Group therapy is a form of treatment where veterans can come together and discuss their experiences with each other. This could be helpful for people who benefit sharing memories with people similar to them and who personally understand what they're going through (VA 2014).
Psychodynamic psychotherapy helps veterans comprehend how their traumatic experience from the past impact how they feel presently. This helps veterans gain control of their feelings and identifies what memories cause PTSD symptoms (VA 2014).
Family therapy is beneficial for veterans with families. PTSD can effect a veteran's family tremendously. Not only does the veteran get counseled, but so does the family. This is an opportunity for both the veteran and their family to express their fears, concerns, stressors and more. This type of therapy can be essential in building a solid support group for the veteran at home (VA 2014).
Defense Centers of Excellence provides a brief statement regarding complimentary and alternative medicine:
"Complementary and alternative medicine (CAM) approaches are often considered alternative to typical medical practices. Acupuncture is often considered a CAM treatment. There is some evidence that acupuncture may improve PTSD symptoms and acupuncture may be considered a treatment for patients with PTSD. Broadly, other forms of CAM include natural products, mind-body medicine, body manipulation and movement techniques, and energy techniques. Overall, there is insufficient evidence to recommend CAM approaches as a first line of treatment for PTSD. Several CAM approaches, such as mindfulness and yoga, are similar to traditional medical relaxation techniques and may be considered as adjunctive treatment of hyperarousal symptoms, although the relative effectiveness of these treatments is unknown. CAM approaches may be considered for patients who refuse other treatments, but providers should consider the risks of CAM approaches and keep in mind that treatments that have a limited evidence base for effectiveness also have a limited evidence base for potential harm and side effects (DCOE 2015)."

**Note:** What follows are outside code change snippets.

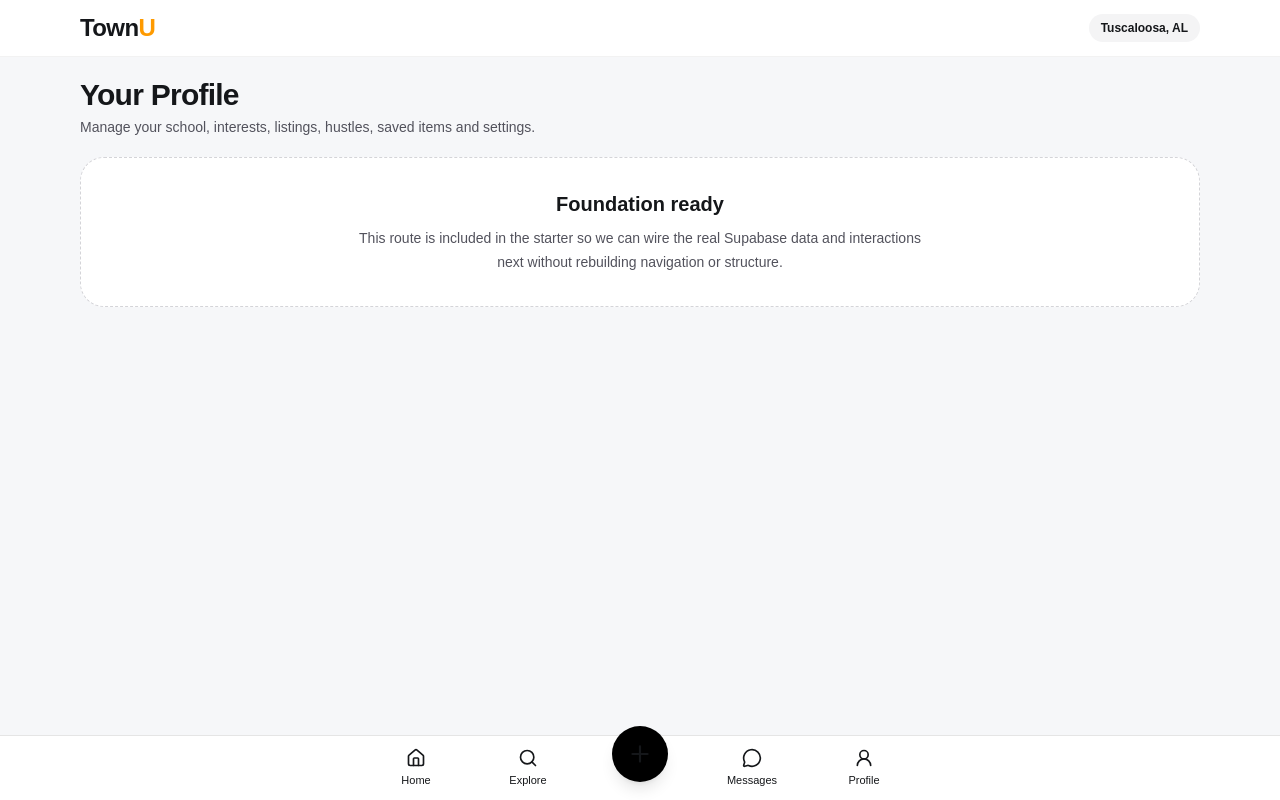
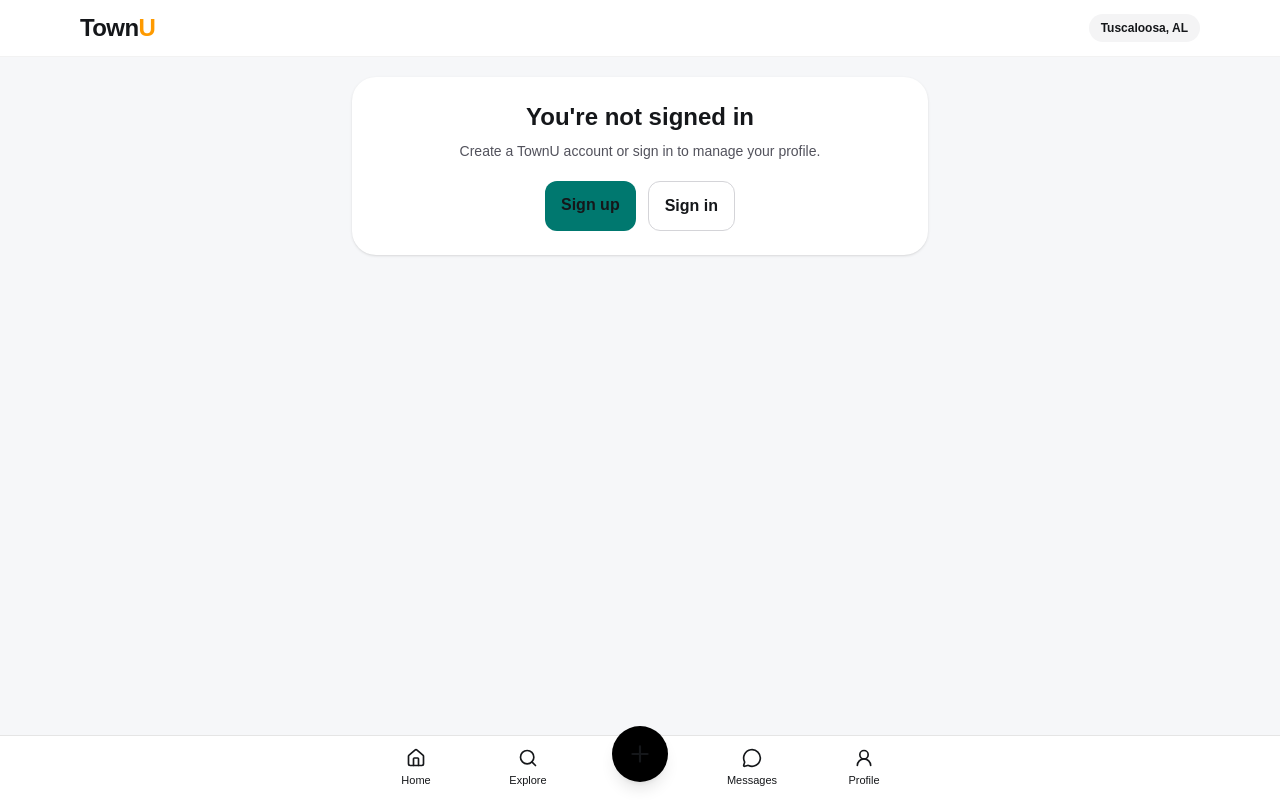
Before and after one commit to Robi1935/townu, a Next.js app: page /profile in a window 1280 px wide. Built offline with nearby package versions, Linux system fonts and the light colour scheme; no server answers.

Commit message:
Add working TownU profile and logout

```diff
--- a/app/profile/page.tsx
+++ b/app/profile/page.tsx
@@ -1,14 +1,103 @@
+"use client";
+
+import Link from "next/link";
+import { useEffect, useState } from "react";
+import { useRouter } from "next/navigation";
 import { AppShell } from "@/components/app-shell";
-import { PageTitle, Placeholder } from "@/components/ui";
+import { createClient } from "@/lib/supabase/client";
 
-export default function Page() {
+type Profile = {
+  public_name: string | null;
+  first_name: string | null;
+  role: string;
+  school_id: string | null;
+  schools?: { name: string } | null;
+};
+
+export default function ProfilePage() {
+  const router = useRouter();
+  const [profile, setProfile] = useState<Profile | null>(null);
+  const [email, setEmail] = useState("");
+  const [loading, setLoading] = useState(true);
+
+  useEffect(() => {
+    async function loadProfile() {
+      const supabase = createClient();
+      const { data: userData } = await supabase.auth.getUser();
+
+      if (!userData.user) {
+        setLoading(false);
+        return;
+      }
+
+      setEmail(userData.user.email || "");
+      const { data } = await supabase
+        .from("profiles")
+        .select("public_name, first_name, role, school_id, schools(name)")
+        .eq("id", userData.user.id)
+        .single();
+
+      setProfile(data as Profile | null);
+      setLoading(false);
+    }
+
+    loadProfile();
+  }, []);
+
+  async function signOut() {
+    const supabase = createClient();
+    await supabase.auth.signOut();
+    router.push("/");
+    router.refresh();
+  }
+
+  if (loading) {
+    return <AppShell><p className="py-10 text-sm text-zinc-500">Loading your profile…</p></AppShell>;
+  }
+
+  if (!profile) {
+    return (
+      <AppShell>
+        <div className="mx-auto max-w-xl rounded-3xl bg-white p-6 text-center shadow-sm">
+          <h1 className="text-2xl font-black">You're not signed in</h1>
+          <p className="mt-2 text-sm text-zinc-600">Create a TownU account or sign in to manage your profile.</p>
+          <div className="mt-5 flex justify-center gap-3">
+            <Link href="/sign-up" className="rounded-xl bg-teal-700 px-4 py-3 font-bold text-white">Sign up</Link>
+            <Link href="/sign-in" className="rounded-xl border border-zinc-300 px-4 py-3 font-bold">Sign in</Link>
+          </div>
+        </div>
+      </AppShell>
+    );
+  }
+
+  const roleLabel = profile.role === "business" ? "Provider / Business" : profile.role === "parent" ? "Parent / Family" : "Student";
+  const schoolName = profile.schools?.name || "School not selected";
+
   return (
     <AppShell>
-      <PageTitle title="Your Profile" subtitle="Manage your school, interests, listings, hustles, saved items and settings." />
-      <Placeholder
-        title="Foundation ready"
-        description="This route is included in the starter so we can wire the real Supabase data and interactions next without rebuilding navigation or structure."
-      />
+      <div className="mx-auto max-w-2xl">
+        <div className="rounded-3xl bg-white p-6 shadow-sm">
+          <p className="text-xs font-black uppercase tracking-wide text-teal-700">TownU Profile</p>
+          <h1 className="mt-2 text-3xl font-black">{profile.public_name || profile.first_name || "TownU Member"}</h1>
+          <p className="mt-1 text-sm text-zinc-500">{email}</p>
+
+          <div className="mt-6 grid gap-3 sm:grid-cols-2">
+            <div className="rounded-2xl bg-zinc-100 p-4">
+              <p className="text-xs font-bold uppercase text-zinc-500">Account type</p>
+              <p className="mt-1 font-black">{roleLabel}</p>
+            </div>
+            <div className="rounded-2xl bg-zinc-100 p-4">
+              <p className="text-xs font-bold uppercase text-zinc-500">School community</p>
+              <p className="mt-1 font-black">{schoolName}</p>
+            </div>
+          </div>
+
+          <div className="mt-6 flex flex-wrap gap-3">
+            <Link href="/onboarding" className="rounded-xl border border-zinc-300 px-4 py-3 text-sm font-bold">Edit profile</Link>
+            <button onClick={signOut} className="rounded-xl bg-zinc-900 px-4 py-3 text-sm font-bold text-white">Sign out</button>
+          </div>
+        </div>
+      </div>
     </AppShell>
   );
 }
```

Additionally, an article in the New York Times discusses psychomotor therapy as a successful treatment for PTSD. Bessel van der Kolk, a Dutch psychiatrist, practiced psychomotor therapy on an Iraq War veteran. Pyschomotor therapy was developed by a dancer named Albert Pesso. This therapy involved PTSD victims reenacting their experiences with other people. While the veteran plays out what happened, people serve as characters in his story and recreate his experience. During the traumatic portion of the experience, the characters feed the veteran words of encouragement and forgiveness. Recreating the experience allows the veteran to associate those positive feelings with their memory rather than their negative associations which lead to symptoms of PTSD. The article stated that this kind of therapy is not commonly practiced or supported, however, this psychiatrist believes it can really benefit some people (Interlandi 2014).
Click here to read the article.
In contrast, in a WQAD article the topic of medical marijuana is discussed. Recently at an Illinois Medical Cannibis Advisory Board meeting, it was suggested that PTSD be added as a condition that elicits the use of medical marijuana (Simmons 2015). Click here to watch the news coverage.
Many of these treatments are not clinically supported. Perhaps some of the funding being put toward VA psychiatric resources and suicide prevention, should also go towards researching these various treatments. As stated previously, it is likely that Exposure Therapy does not work for every veteran with PTSD but maybe acupuncture would. It is important that we explore all options due to the wide range of severity in PTSD.